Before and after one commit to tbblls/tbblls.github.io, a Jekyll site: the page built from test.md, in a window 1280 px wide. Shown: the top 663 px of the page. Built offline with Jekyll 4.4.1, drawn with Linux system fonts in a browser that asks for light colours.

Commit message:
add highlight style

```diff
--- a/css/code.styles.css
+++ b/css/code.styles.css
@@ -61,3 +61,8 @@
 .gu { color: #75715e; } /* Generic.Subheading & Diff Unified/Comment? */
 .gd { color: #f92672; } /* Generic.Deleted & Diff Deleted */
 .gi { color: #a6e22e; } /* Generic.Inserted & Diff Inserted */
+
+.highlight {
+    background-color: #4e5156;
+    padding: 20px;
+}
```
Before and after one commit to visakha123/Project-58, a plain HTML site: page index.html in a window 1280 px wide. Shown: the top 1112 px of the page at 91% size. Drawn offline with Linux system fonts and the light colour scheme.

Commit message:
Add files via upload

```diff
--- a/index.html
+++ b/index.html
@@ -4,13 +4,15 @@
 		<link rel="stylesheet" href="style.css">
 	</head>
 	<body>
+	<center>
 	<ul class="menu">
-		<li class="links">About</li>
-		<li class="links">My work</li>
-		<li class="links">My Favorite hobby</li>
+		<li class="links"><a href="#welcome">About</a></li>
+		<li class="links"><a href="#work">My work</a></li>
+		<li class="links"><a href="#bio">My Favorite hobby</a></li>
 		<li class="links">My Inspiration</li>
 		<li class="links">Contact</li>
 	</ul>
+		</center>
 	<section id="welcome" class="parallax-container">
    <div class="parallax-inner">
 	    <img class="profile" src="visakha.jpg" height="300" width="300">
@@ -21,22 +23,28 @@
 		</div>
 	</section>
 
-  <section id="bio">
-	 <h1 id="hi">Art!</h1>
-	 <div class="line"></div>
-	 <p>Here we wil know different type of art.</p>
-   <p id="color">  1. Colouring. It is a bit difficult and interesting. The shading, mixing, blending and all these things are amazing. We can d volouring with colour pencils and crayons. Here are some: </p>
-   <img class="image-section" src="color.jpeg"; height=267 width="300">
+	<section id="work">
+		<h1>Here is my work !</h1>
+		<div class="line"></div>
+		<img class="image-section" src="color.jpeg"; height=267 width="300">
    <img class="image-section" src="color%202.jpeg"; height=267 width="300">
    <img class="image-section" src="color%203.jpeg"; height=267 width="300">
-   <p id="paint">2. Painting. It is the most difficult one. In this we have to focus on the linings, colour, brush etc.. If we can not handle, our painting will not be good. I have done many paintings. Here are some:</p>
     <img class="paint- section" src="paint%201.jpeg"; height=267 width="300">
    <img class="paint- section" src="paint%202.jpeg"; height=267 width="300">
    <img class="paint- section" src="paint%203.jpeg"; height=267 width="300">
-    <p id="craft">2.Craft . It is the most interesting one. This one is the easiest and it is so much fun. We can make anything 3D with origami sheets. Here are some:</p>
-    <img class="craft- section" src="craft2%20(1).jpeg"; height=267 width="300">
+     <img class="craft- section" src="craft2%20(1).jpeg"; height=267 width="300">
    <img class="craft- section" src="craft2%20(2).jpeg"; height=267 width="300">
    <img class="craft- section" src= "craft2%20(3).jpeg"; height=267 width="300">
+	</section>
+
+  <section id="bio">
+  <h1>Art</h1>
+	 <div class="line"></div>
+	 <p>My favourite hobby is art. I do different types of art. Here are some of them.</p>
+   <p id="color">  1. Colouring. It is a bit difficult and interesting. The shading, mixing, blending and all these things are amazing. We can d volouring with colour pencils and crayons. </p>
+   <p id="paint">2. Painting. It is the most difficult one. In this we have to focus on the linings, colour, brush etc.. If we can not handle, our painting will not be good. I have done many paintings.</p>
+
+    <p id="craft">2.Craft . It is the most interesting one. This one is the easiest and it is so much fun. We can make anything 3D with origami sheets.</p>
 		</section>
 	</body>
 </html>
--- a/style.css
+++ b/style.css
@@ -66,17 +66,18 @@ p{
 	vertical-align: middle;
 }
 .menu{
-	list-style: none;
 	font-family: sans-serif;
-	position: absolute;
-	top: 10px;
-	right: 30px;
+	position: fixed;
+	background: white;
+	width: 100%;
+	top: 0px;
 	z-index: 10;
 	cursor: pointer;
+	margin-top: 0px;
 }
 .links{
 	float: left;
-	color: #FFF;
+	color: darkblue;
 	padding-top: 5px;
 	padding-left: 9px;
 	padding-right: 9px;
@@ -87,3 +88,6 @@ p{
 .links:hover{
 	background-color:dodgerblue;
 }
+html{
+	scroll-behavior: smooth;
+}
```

Task item - Wherever the string "have" appears in the records, copy the whole line.

Task answer -
-   <p id="paint">2. Painting. It is the most difficult one. In this we have to focus on the linings, colour, brush etc.. If we can not handle, our painting will not be good. I have done many paintings. Here are some:</p>
+   <p id="paint">2. Painting. It is the most difficult one. In this we have to focus on the linings, colour, brush etc.. If we can not handle, our painting will not be good. I have done many paintings.</p>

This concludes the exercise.